Key and Hardeman We call your attention to the articles in this issue by brother Roy Key and brother Pat Hardeman. Modernism in subtle guise is making inroads into the church. Every Christian needs to be alert and on guard. Read these articles, and others that are to follow.


The worth of a wife

"Every man ought to have a wife. If a man is happily married, that one rib is worth all the other bones in his body."

— Gospel Advocate, 1890


"Cousin Joe"

It was the year 1894. J. D. Tant was debating with a Baptist preacher named Joe Lockhart. Tant kept referring to his opponent as "Cousin Joe." Lockhart finally took exception to it, and demanded to know why Tant kept using the appellation. Tant replied, "Why, everybody knows that Jesus Christ and John the Baptist were cousins. I follow Christ and you follow John. That makes us cousins, Cousin Joe."


Volume Two ready soon Volume Two of the Gospel Guardian is now at the bindery, and will be ready soon for delivery. It is exactly twice as big as was Volume One, and the price on it will be a little bit higher. Only a limited number (about 150) are being bound, so if you want one, you should order at once. Volume One is sold out, and no more copies are available.


"Young editor Yater"

Comes now brother F. 0. Howell solemnly and seriously avowing that he can't see any difference between "young editor Yater" selling subscriptions to the Gospel Guardian and several hundred churches turning over their funds to a centralized "board of elders" to spend for them. This is pretty discouraging to said "young editor." He is flattered, of course, by brother Howell's and brother Showalter's references to his youth (what balding, graying fatso wouldn't be?), but, honestly, does brother Howell, a teacher in Israel, insist that he is mentally incapable of making any distinction between a business enterprise and a church? If that be a true index of his mental prowess, we wouldn't be at all surprised to see him come out some day with a declaration that there is no distinction to be made between the church of Jesus Christ and the Ku Klux Klan!


Arizona "Sonlight"

Brethren Harry Pickup, Jr., and J. D. Rothwell of Phoenix, and Robert F. Turner of Prescott are starting a monthly paper slanted particularly toward the needs of the Arizona field. Name of the new paper will be "Sonlight," and subscription is $1.00 per year. If interested, you may order from Harry Pickup, Jr., 2128 W. Earn Drive, Phoenix.


Tucson While we're on the subject of Arizona, we'll say that this page is being written while the editor is in the home of his father-in-law, L. A. Gotto, of Tucson.

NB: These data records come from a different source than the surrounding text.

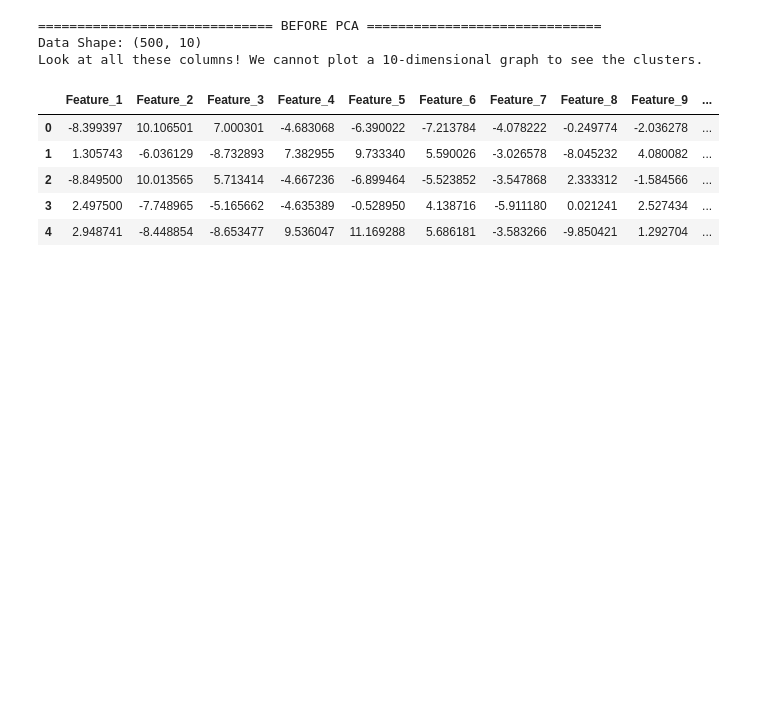
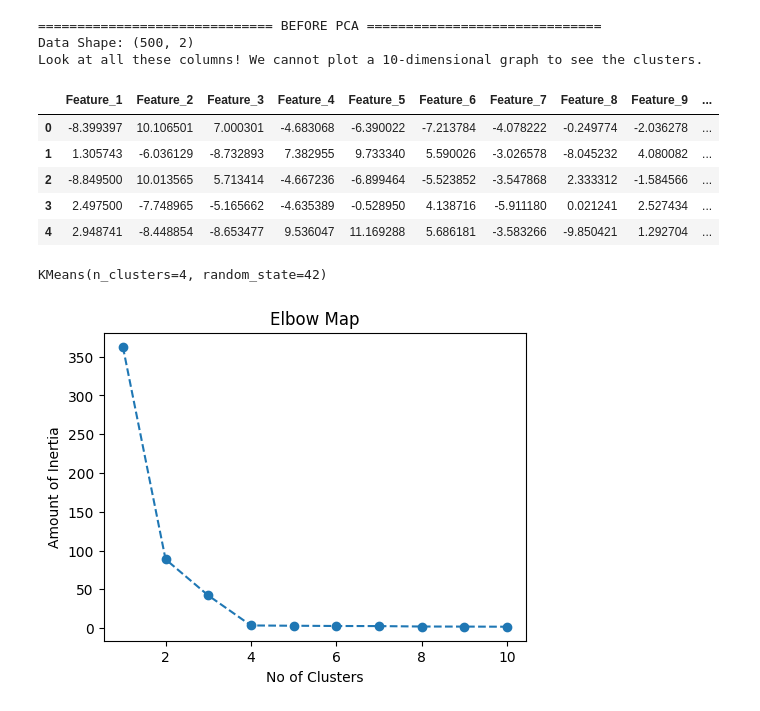
Before and after one commit to YS-Pundir/Machine-Learning-Foundations, a Jupyter notebook: Unsupervised Learning & Advanced Pipelines/practice.ipynb, the cells around one changed output. Drawn from its saved outputs; the diff is of its cells as text; code cells hidden in the pictures; blank space fills up the shorter version.

Commit message:
adding thee elbow method

```diff
--- a/Unsupervised Learning & Advanced Pipelines/practice.ipynb
+++ b/Unsupervised Learning & Advanced Pipelines/practice.ipynb
@@ -16,15 +15,15 @@ X_high_dim, _ = make_blobs(n_samples=500, centers=4, n_features=10, random_state
 
 # Let's load this into a Pandas DataFrame so we can visually inspect what high dimensional data looks like
 feature_names = [f"Feature_{i+1}" for i in range(10)]
-df_high_dim = pd.DataFrame(X_high_dim, columns=feature_names)
+df = pd.DataFrame(X_high_dim, columns=feature_names)
 
 print("============================== BEFORE PCA ==============================")
 print(f"Data Shape: {df_high_dim.shape}")
 print("Look at all these columns! We cannot plot a 10-dimensional graph to see the clusters.\n")
-display(df_high_dim.head())
+display(df.head())
 # %% [output]
 ============================== BEFORE PCA ==============================
-Data Shape: (500, 10)
+Data Shape: (500, 2)
 Look at all these columns! We cannot plot a 10-dimensional graph to see the clusters.
 |  | Feature_1 | Feature_2 | Feature_3 | Feature_4 | Feature_5 | Feature_6 | Feature_7 | Feature_8 | Feature_9 | ... |
 | 0 | -8.399397 | 10.106501 | 7.000301 | -4.683068 | -6.390022 | -7.213784 | -4.078222 | -0.249774 | -2.036278 | ... |
@@ -32,3 +31,29 @@ Look at all these columns! We cannot plot a 10-dimensional graph to see the clus
 | 2 | -8.849500 | 10.013565 | 5.713414 | -4.667236 | -6.899464 | -5.523852 | -3.547868 | 2.333312 | -1.584566 | ... |
 | 3 | 2.497500 | -7.748965 | -5.165662 | -4.635389 | -0.528950 | 4.138716 | -5.911180 | 0.021241 | 2.527434 | ... |
 | 4 | 2.948741 | -8.448854 | -8.653477 | 9.536047 | 11.169288 | 5.686181 | -3.583266 | -9.850421 | 1.292704 | ... |
+# %%
+# Always sclae the data before Principle component analysis
+scaler=MinMaxScaler()
+df=scaler.fit_transform(df)
+
+pc_analysis=PCA(n_components=2)
+df=pc_analysis.fit_transform(df)
+
+df=pd.DataFrame(df,columns=["Principle Component 1","Principle Component 2"])
+# %%
+wcss=[]
+for k in range(1,11):
+    kmeans=KMeans(n_clusters=k,init="k-means++",random_state=42)
+    kmeans.fit(df)
+    inertia=kmeans.inertia_
+    wcss.append(inertia)
+
+plt.figure(figsize=(12,4))
+plt.subplot(1,2,1)
+plt.plot(range(1,11),wcss,marker="o",linestyle="--")
+plt.xlabel("No of Clusters")
+plt.ylabel("Amount of Inertia")
+plt.title("Elbow Map")
+# %% [output]
+KMeans(n_clusters=4, random_state=42)
+[figure, added]
```
Also changed, not shown: parts of 1 cell of this notebook.
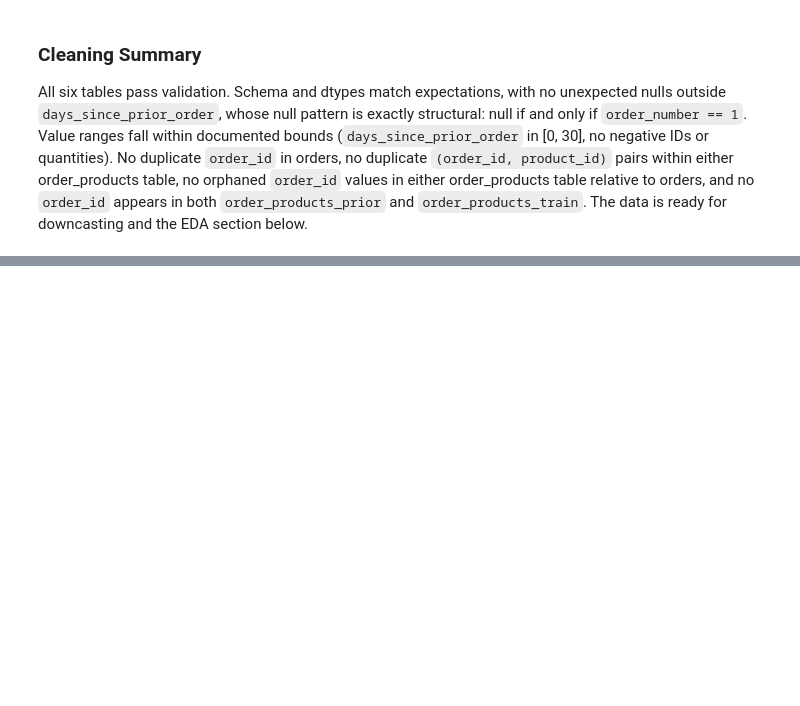
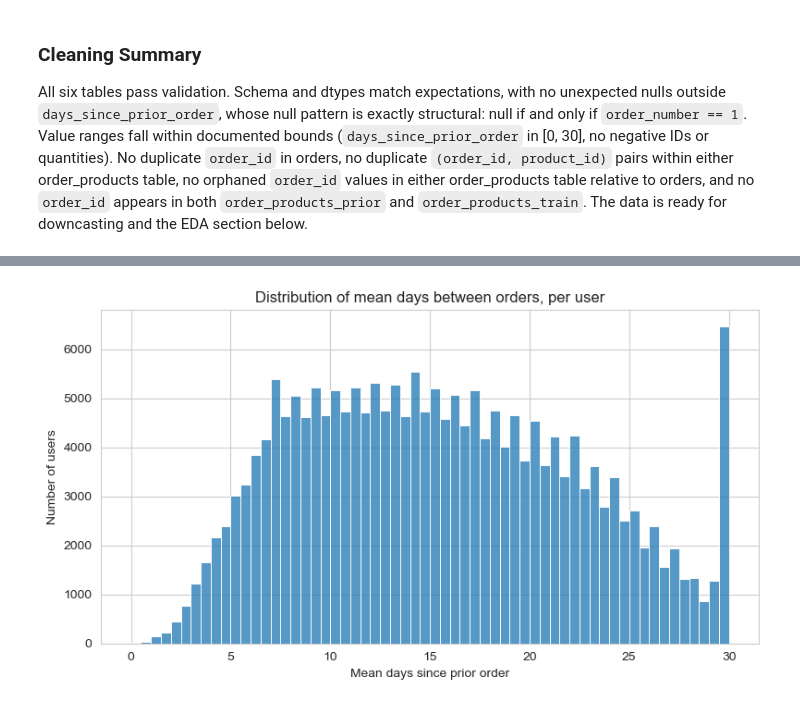
Before and after one commit to AdelinChaushev/Instacart-Market-Basket-Analysis, a Jupyter notebook: notebooks/EDA.ipynb, the cells around one changed output, grey strips where cells are left out. Cells and saved outputs as stored; diff of their text form; code cells hidden in the pictures; blank space fills up the shorter version.

```diff
--- a/notebooks/EDA.ipynb
+++ b/notebooks/EDA.ipynb
@@ -195,0 +463,4 @@ All six tables pass validation. Schema and dtypes match expectations, with no un
+# %%
+mean_interval_per_user = orders.groupby("user_id")["days_since_prior_order"].mean()
+
+print(mean_interval_per_user.describe())
@@ -195,0 +477,12 @@ All six tables pass validation. Schema and dtypes match expectations, with no un
+# %%
+fig, ax = plt.subplots(figsize=(8, 4.5))
+
+sns.histplot(mean_interval_per_user, bins=60, ax=ax)
+ax.set_title("Distribution of mean days between orders, per user")
+ax.set_xlabel("Mean days since prior order")
+ax.set_ylabel("Number of users")
+
+plt.tight_layout()
+plt.show()
+# %% [output]
+[figure, added]
```
Also changed, not shown: parts of 51 cells of this notebook.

This is our sixth meeting in Tucson within the past fifteen years (five at Mabel and Santa Rita church, and the present one at the new Country Club congregation), and we have many friends in all the congregations here. Tucson Christians have had much unrest through the years, but in spite of these troubles of the past and some deep animosities of the present, there is real hope for a brighter day ahead. With faithful gospel preachers (both local and visiting) refusing to align themselves with the old cleavages, and with a considerable number of new converts who know nothing of the ancient problems (there is no doctrinal issue involved), we are confident that peace will eventually come.


Quotable quote

"Some of the brethren are complaining that they want to give money to some foreign field, but don't know how to go about it. It's a dead sure cinch that if a person doesn't even know enough about a foreign work to be able to send money to it, he doesn't know enough to give intelligently! If he is that ignorant of the situation, how can he know what is being done with his money once it is on "the field?"

John C. Whitehead